The physicians will determine the most appropriate treatment for stroke, depending on the type of stroke suffered as well as the affected area of the brain. Several tests may be used to determine stroke, including:

  • Physical examination
  • Blood tests
  • Computerized axial tomography (CT)
  • Carotid ultrasound
  • Magnetic resonance imaging (MRI)
  • Cerebral angiogram
  • Echocardiogram


Emergency stroke treatment depends on whether the patient is suffering from an ischemic stroke, the most common stroke in which an artery becomes blocked, or a hemorrhagic stroke, which creates bleeding into the brain.

Treatment for ischemic stroke

The goal of treatment for an ischemic stroke is to restore blood flow to the brain as quickly as possible.

Emergency treatment options

Emergency medications used to treat ischemic stroke include:

  • Aspirin which reduces likelihood of another stroke occurring by thinning the blood and preventing clots from forming in the blood stream.
  • Intravenous injection of tissue plasminogen activator (tPA) which is a drug given to stroke patients through a vein in the arm to dissolve blood clots that must be injected in less than 4.5 hours after stroke symptoms occur.

Physicians may decide to treat an ischemic stroke with emergency procedures depending on the location of the blood clot. Emergency procedures to treat ischemic stroke include:

  • Medications delivered directly to the brain using a catheter inserted through an artery in the groin that travels up to the brain to administer tissue plasminogen activator (tPA) to the location of the stroke.
  • Mechanical clot removal using a catheter to insert a small device into the brain to break up or remove the blood clot causing the stroke.

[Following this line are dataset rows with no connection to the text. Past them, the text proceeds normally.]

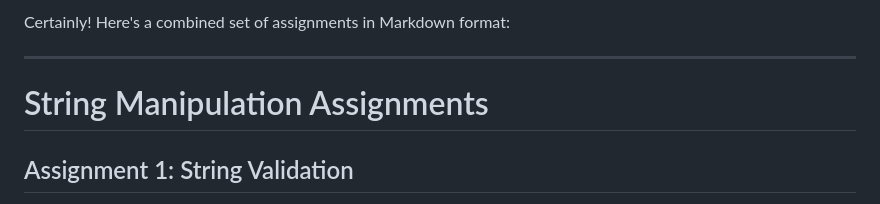
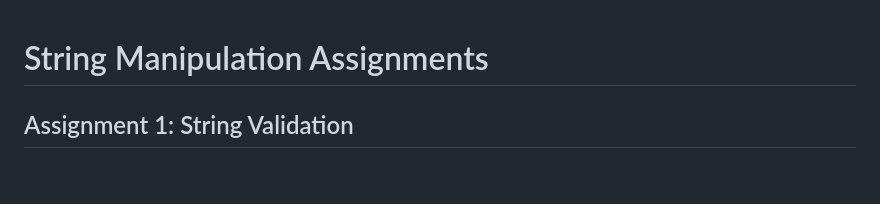
Before and after one commit to JeetKumarRamnani/Full-Stack-Web-Dev-Batch-1, a Markdown page: 42-Class 42 - Javascript Intermediate 5/Assignment JS Intermedate 5.md, the part around the change. GitHub-like rendering; blank space fills up the shorter version.

```diff
--- a/42-Class 42 - Javascript Intermediate 5/Assignment JS Intermedate 5.md
+++ b/42-Class 42 - Javascript Intermediate 5/Assignment JS Intermedate 5.md
@@ -1,7 +1,3 @@
-Certainly! Here's a combined set of assignments in Markdown format:
-
----
-
 # String Manipulation Assignments
 
 ## Assignment 1: String Validation
```
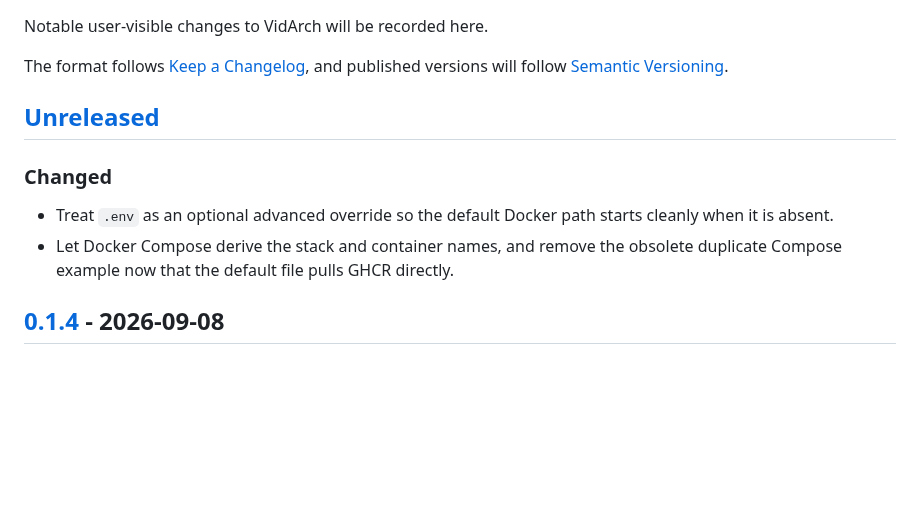
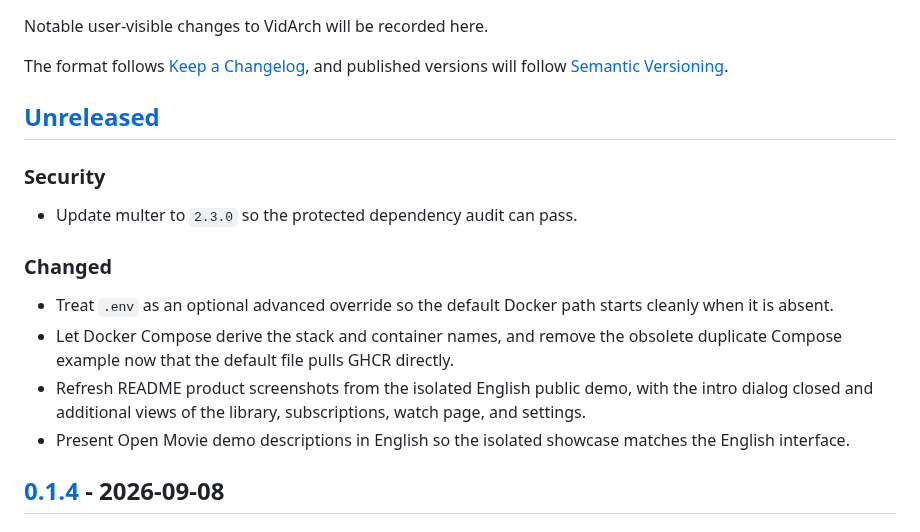
Before and after one commit to lucas-lepajollec/vidarch, a Markdown page: CHANGELOG.md, the part around the change. Rendered like a GitHub page; blank space fills up the shorter version.

```diff
--- a/CHANGELOG.md
+++ b/CHANGELOG.md
@@ -6,10 +6,16 @@ The format follows [Keep a Changelog](https://keepachangelog.com/en/1.1.0/), and
 
 ## [Unreleased]
 
+### Security
+
+- Update multer to `2.3.0` so the protected dependency audit can pass.
+
 ### Changed
 
 - Treat `.env` as an optional advanced override so the default Docker path starts cleanly when it is absent.
 - Let Docker Compose derive the stack and container names, and remove the obsolete duplicate Compose example now that the default file pulls GHCR directly.
+- Refresh README product screenshots from the isolated English public demo, with the intro dialog closed and additional views of the library, subscriptions, watch page, and settings.
+- Present Open Movie demo descriptions in English so the isolated showcase matches the English interface.
 
 ## [0.1.4] - 2026-09-08
 
```
Also changed, not shown: DEMO.md (+15 -0 lines), README.md (+10 -3 lines), docs/assets/screenshots/vidarch-demo-downloads.png (added), docs/assets/screenshots/vidarch-demo-home.png, docs/assets/screenshots/vidarch-demo-library.png, docs/assets/screenshots/vidarch-demo-settings.png (added), docs/assets/screenshots/vidarch-demo-subscriptions.png (added), 5 other files.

Carotid endarterectomy

During a carotid endarterectomy procedure, plaque is surgically removed from the carotid artery to reduce the risk of a ischemic stroke. Angioplasty and stents During an angioplasty procedure, a balloon is used to inflate the narrowed artery, followed by a stent implantation to support the expanded artery.

Treatment for hemorrhagic stroke

The goal of treating a hemorrhagic stroke is to control excessive bleeding and reduce pressure on the brain. A stroke patient may be given drugs to lower blood pressure and intracranial pressure, and to prevent an additional seizure. The following procedures may be performed to repair abnormalities often associated with stroke.

  • Surgical clipping – a small clamp is placed at the base of an aneurysm to stop blood flow and keep the aneurysm from re-bleeding or bursting.
  • Surgical arteriovenous malformation (AVM) removal – an AVM, an abnormal connection between arteries and veins, is removed from the brain to reduce the risk of a rupture and lower the risk of a hemorrhagic stroke.
  • Stereotactic radiosurgery – a minimally invasive procedure administering beams of radiation to repair a vascular malformation.
  • Coiling – a catheter is inserted into an artery in the groin and directed up to the brain. Small coils are then placed into the aneurysm to block blood flow into the aneurysm.
  • Intracranial bypass – surgical bypass of an intracranial blood vessel increases blood flow to an area of the brain or to repair an aneurysm.